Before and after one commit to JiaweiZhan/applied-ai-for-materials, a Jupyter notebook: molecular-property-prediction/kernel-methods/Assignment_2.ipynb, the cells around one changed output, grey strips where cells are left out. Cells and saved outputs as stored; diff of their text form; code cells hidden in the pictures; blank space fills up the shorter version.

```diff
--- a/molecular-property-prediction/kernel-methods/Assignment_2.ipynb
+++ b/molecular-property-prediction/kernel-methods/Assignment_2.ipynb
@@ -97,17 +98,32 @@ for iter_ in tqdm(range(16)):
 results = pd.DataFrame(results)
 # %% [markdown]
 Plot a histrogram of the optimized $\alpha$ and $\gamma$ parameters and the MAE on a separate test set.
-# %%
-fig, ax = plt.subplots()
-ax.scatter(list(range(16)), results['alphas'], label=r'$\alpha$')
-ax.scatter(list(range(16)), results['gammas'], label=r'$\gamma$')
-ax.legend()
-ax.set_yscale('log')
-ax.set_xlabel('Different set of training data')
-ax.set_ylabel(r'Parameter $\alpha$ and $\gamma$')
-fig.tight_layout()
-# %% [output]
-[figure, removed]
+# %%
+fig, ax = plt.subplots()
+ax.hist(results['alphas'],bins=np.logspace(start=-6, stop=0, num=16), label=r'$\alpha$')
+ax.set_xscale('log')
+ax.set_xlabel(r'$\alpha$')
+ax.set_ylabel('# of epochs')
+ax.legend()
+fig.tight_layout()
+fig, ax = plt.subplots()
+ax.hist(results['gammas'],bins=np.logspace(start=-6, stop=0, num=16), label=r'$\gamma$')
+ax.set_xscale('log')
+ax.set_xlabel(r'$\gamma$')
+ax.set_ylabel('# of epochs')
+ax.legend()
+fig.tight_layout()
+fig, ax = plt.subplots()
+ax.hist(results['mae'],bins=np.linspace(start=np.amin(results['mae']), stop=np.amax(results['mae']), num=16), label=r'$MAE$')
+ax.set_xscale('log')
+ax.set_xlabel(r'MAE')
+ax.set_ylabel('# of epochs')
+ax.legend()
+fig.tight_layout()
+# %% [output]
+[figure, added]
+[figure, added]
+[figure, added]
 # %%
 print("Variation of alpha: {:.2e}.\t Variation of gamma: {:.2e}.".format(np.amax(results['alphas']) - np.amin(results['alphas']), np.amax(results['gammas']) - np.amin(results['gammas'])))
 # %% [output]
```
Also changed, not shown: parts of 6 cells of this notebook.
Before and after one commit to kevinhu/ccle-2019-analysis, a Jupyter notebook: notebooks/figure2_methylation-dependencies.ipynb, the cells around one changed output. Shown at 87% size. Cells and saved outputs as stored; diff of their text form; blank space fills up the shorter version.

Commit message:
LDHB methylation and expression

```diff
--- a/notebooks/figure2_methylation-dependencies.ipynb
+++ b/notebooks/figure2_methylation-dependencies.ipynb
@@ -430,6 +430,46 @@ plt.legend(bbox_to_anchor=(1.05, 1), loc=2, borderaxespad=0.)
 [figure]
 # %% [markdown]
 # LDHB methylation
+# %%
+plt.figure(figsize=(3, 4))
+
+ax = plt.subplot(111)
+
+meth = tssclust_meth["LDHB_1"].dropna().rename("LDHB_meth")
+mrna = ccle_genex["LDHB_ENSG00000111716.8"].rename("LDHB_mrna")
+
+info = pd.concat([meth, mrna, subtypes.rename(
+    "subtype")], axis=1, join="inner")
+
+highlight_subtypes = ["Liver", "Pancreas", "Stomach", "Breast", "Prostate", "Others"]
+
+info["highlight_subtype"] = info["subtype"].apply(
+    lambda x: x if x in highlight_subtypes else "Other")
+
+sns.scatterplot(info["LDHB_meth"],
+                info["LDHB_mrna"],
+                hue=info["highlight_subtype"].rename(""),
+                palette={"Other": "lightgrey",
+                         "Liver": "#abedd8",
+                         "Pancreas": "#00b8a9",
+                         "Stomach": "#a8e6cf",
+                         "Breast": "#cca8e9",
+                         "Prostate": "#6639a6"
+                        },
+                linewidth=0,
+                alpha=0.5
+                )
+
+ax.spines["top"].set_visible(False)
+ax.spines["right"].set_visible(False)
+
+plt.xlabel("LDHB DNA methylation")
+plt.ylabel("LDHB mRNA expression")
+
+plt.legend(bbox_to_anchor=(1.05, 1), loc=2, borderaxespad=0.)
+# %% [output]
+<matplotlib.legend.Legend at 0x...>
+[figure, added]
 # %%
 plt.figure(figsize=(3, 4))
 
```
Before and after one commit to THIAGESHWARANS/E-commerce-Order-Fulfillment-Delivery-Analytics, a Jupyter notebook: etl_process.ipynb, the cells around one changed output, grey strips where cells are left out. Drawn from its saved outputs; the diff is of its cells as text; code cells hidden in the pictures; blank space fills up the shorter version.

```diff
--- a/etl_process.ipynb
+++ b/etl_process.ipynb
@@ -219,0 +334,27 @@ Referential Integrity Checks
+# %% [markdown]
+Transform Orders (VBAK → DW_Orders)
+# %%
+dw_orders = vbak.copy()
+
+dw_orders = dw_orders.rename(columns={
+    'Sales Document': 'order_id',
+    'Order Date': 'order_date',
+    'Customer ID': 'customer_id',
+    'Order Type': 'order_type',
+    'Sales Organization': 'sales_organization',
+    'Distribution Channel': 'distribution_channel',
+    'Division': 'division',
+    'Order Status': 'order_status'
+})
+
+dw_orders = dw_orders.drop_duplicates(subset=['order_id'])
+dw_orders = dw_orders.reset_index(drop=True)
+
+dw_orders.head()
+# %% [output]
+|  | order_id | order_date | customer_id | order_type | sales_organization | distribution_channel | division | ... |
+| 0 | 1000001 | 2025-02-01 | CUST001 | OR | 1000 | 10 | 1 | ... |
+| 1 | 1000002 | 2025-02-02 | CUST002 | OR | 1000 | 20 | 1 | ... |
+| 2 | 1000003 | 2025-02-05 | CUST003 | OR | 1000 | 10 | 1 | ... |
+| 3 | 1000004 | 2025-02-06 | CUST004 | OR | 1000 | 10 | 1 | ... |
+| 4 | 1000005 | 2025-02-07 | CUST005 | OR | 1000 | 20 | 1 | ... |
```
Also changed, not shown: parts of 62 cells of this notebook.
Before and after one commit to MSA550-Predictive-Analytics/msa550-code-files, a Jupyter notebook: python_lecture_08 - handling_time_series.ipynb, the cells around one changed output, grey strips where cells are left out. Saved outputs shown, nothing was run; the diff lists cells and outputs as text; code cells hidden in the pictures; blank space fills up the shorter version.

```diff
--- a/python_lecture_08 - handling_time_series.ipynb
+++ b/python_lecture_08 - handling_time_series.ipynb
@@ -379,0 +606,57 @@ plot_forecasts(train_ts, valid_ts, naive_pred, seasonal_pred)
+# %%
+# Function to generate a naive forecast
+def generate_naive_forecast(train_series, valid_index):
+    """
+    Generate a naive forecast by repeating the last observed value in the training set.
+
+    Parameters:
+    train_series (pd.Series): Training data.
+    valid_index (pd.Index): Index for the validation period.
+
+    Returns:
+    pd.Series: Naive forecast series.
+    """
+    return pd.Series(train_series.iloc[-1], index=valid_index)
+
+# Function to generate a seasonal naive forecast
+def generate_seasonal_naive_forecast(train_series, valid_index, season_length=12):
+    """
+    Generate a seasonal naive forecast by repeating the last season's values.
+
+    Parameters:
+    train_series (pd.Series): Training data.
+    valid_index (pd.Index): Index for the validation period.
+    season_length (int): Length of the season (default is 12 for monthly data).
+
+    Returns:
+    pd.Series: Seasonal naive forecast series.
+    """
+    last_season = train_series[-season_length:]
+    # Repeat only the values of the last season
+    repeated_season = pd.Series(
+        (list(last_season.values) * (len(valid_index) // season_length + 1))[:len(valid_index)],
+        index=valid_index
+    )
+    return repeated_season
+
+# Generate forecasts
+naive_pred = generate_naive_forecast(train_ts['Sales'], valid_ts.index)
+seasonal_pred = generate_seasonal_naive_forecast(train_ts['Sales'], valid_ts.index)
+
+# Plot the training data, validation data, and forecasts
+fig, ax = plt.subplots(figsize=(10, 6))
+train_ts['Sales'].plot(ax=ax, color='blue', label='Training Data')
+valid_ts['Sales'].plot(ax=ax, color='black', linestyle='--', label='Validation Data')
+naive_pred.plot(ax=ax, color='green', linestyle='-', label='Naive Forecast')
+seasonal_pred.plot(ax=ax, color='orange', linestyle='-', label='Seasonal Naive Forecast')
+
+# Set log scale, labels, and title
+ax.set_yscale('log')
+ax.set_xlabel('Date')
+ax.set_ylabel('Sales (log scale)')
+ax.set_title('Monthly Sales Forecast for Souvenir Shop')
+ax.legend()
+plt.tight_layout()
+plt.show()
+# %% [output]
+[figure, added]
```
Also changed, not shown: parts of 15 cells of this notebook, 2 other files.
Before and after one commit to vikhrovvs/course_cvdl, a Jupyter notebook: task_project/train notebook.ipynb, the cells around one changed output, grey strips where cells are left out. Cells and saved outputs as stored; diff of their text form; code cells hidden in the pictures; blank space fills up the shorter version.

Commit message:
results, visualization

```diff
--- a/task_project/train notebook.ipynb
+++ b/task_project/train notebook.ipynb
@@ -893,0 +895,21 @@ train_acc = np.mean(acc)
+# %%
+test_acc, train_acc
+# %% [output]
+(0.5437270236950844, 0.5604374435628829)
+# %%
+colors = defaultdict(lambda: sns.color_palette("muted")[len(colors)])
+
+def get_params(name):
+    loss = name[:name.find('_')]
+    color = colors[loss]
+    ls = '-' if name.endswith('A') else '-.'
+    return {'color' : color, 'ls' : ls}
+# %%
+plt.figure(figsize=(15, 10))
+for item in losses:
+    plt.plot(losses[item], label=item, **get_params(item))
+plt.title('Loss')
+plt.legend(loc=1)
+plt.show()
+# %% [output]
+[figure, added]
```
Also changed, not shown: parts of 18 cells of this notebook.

--------------------------------

▶ WHAT TO DO: The answer must consist of each line in the entries above that includes "alphas".

▶ ANSWER TO THIS TASK:
-ax.scatter(list(range(16)), results['alphas'], label=r'$\alpha$')
+ax.hist(results['alphas'],bins=np.logspace(start=-6, stop=0, num=16), label=r'$\alpha$')
 print("Variation of alpha: {:.2e}.\t Variation of gamma: {:.2e}.".format(np.amax(results['alphas']) - np.amin(results['alphas']), np.amax(results['gammas']) - np.amin(results['gammas'])))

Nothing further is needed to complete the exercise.